Drop a lit match in water, and it will immediately be extinguished. But model rocket engines, made mostly of potassium nitrate, sulphur, and charcoal, will burn all the way through even when completely submerged. As this high-speed footage reveals, to test a rocket engine’s apathy to H2O, you’ll want to find…
Most birds get all the lift they need to fly with the downward stroke of their wings—meaning there’s no upward force being produced as they raise them back up. Hummingbirds, on the other hand, produce lift with both their upward and downward wing strokes, creating air vortices that the tiny birds use to fly with…
YouTube’s Giaco Whatever, who previously terrified us with a custom Nerf blaster capable of firing foam darts faster than the speed of sound, has now designed and built an automatic BB gun powered by a 4,000 PSI air tank that’s easily one of the most dangerous creations you’ll find online—so of course you want to see…
If the internet has taught us anything, it’s that everything is cooler in slow motion, and bigger is always better. So if you’re going to the trouble of making a monstrous water balloon measuring six feet across, you better make sure you get some awesome high-speed footage when the whole thing goes kaboom.
To the naked eye, someone slicing through steel using a high-temperature plasma torch just looks like a massive shower of sparks. But through the lens of a high-speed camera filming at 480 frames per second, the steel looks about as strong as melting butter as the torch easily slices through it.
Everybody flipped out last year when Lego Technic released a gorgeous Porsche 911 GT3 RS. But who would’ve guessed that an even more beautiful spectacle would be watching the 2,700-piece work of art participate in a crash test.
Despite what drone makers want you to think, you don’t need to buy an expensive camera-equipped quadcopter to capture awesome aerial footage of your adventures. GoPro sells an $800 drone just for this, but skier Nicolas Vuignier discovered he could get similarly impressive results by just chucking his GoPro camera in…

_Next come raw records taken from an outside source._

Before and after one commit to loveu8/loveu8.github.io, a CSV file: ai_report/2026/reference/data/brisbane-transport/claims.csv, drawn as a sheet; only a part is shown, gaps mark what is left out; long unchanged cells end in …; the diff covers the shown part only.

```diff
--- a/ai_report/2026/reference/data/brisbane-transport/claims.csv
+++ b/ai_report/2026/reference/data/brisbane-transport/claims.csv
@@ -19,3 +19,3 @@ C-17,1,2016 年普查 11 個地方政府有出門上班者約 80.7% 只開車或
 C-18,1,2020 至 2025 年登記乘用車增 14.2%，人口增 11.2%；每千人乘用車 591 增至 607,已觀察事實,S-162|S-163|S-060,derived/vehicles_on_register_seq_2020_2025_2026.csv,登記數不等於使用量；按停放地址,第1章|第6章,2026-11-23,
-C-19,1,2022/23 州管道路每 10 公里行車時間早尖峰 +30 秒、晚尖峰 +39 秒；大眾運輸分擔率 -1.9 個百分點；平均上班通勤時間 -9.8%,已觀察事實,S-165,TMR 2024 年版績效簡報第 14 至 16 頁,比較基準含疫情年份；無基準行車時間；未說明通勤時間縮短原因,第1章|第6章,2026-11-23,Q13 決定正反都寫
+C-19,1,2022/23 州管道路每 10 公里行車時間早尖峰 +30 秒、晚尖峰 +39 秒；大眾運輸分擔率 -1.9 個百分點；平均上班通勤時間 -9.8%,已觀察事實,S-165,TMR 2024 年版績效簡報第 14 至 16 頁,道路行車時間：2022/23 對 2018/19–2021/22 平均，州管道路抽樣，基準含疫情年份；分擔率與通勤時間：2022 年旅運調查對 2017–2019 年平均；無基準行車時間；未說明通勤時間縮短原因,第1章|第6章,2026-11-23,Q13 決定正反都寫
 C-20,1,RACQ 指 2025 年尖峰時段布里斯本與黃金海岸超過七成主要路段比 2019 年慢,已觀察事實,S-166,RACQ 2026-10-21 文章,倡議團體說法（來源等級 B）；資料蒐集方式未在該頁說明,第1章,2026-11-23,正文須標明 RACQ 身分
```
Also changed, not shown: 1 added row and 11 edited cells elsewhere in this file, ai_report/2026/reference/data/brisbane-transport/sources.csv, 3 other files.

You may have heard the myth that biting into a Wint-O-Green Lifesavers produces visible sparks in a dark room. It’s hard to believe that a small candy can produce its own lightning, but this incredible high-speed video by Smarter Every Day reveals it’s just simple science at work.
Everything’s cooler in slow motion, but high frame-rate photography is an essential tool for scientists studying phenomena that occur in the blink of an eye. Researchers at Lund University have just revealed the fastest high-speed camera ever developed that can capture the equivalent of an astonishing 5 trillion…
Mark Rober, who we last saw engineering a dart board that guaranteed a bullseye with every throw, has just built what every car-loving kid always dreamed of: an epic Hot Wheels track that has tiny vehicles racing between floors, through swimming pools, and jumping over giant explosions.
Despite only giving you about a second of excitement at launch, model rockets are still a fun way for us (non-billionaires) to live out our dreams of space travel. But have you ever wondered what’s happening inside a model rocket engine while you’re standing a safe distance away from ignition?
As fun as building your own six-foot model rocket might be, launching it is no where near as impressive as watching one of NASA’s towering rockets blast into orbit—unless you point a high-speed camera at it. At 28,000 frames per second, a wonderful pyrotechnics show is revealed as it leaves the launch pad.
As you stare at your computer screen on a slow Monday morning, you’re probably wondering why your job doesn’t involve majestic dolphins and stunning background scenery. We don’t have any answers for you, but at least there’s a fullscreen option so you can temporarily forget all those emails you’re avoiding.
The folks at YouTube’s Warped Perception channel promise that this video simply shows a mouse trap slicing through a plain old hot dog. But when filmed at a mind-boggling 147,000 frames per second, it’s hard not to imagine the same thing happening to a finger accidentally getting caught in there—or something, uh, a…
If you’re finding it hard to wait until Sunday for the big game, The Slow Mo Guys have something that should tide you over: They used a Phantom V2511 high-speed camera to film a severely overinflated football at 28,000 frames per second.
Inside nearly everything made of concrete, you’ll find reinforced steel rods that compress the material, making buildings, bridges, and other structures even stronger. The rods aren’t designed to break easily, but when they do, the best way to watch the destructive results is through the lens of a slow motion camera.
Watching popcorn pop is utterly captivating, even in real-time. But when you film the process with a high-speed camera capable of capturing 30,000 frames every second, watching those kernels explode in super slow motion turns making popcorn into a spectacle that rivals the Fourth of July.